I ran across this fascinating article by Colin Campbell and thought it was a very interesting take on where humanity might be headed as foretold by one of our modern strategy games. Would any of these technologies be beneficial or would they be insanely powerful to the point of disaster? Everything has its pros and cons.
Read the full text of the article by clicking here.
The title of Firaxis’ game is Civilization: Beyond Earth, which implies a growing consciousness that the actual Earth is nearing the end of its usefulness to humanity. Like children playing office, the human race is getting ready for something that will require us to grow up. The nature of being human will change radically if Earth is no longer our home, supposing that we can survive at all without her.

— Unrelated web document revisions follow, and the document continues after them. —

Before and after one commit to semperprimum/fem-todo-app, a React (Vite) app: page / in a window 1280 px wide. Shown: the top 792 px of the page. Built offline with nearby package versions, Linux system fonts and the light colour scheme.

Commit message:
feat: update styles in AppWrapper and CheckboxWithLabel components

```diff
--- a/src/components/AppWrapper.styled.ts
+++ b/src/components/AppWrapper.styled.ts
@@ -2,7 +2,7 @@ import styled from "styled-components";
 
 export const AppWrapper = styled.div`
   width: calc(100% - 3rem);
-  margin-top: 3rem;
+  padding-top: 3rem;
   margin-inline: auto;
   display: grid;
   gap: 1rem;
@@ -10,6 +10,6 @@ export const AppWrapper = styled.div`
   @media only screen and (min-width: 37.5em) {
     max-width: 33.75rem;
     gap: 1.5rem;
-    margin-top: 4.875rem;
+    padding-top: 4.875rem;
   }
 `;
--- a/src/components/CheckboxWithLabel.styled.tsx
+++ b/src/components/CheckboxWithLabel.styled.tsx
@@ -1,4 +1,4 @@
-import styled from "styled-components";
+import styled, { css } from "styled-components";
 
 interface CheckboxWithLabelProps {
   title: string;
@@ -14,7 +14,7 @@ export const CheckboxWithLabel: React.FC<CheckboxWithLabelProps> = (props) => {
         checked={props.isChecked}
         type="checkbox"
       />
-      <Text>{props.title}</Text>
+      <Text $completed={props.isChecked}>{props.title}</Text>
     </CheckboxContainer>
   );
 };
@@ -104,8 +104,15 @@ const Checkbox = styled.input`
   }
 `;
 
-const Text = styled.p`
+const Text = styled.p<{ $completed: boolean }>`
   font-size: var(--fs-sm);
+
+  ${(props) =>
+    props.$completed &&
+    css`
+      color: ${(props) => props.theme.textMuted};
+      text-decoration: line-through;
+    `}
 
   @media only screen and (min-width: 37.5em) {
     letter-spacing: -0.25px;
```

This game is the Risk of a new era, wise enough to see that merely winning wars and subjugating others isn’t enough, but not yet ready to abandon the colonization mindset. As we play, so we are.
Very well. He’d lighten up. As a matter of fact, he felt as light as the bubbly froth that flew from the lips of the waves. Whatever else his long, unprecedented life might have been, it had been fun. Fun! If others should find that appraisal shallow, frivolous, so be it. To him, it seemed now to largely have been some form of play. And he vowed that in the future he would strive to keep that sense of play more in mind, for he’d grown convinced that play–more than piety, more than charity or vigilance–was what allowed human beings to transcend evil.
We could see the children’s toys here and there, and we saw a game that the children had made themselves out of dirt, deer antlers and abalone shells, but the game was so strange that only children could tell what it was. Perhaps it wasn’t a game at all, only the grave of a game.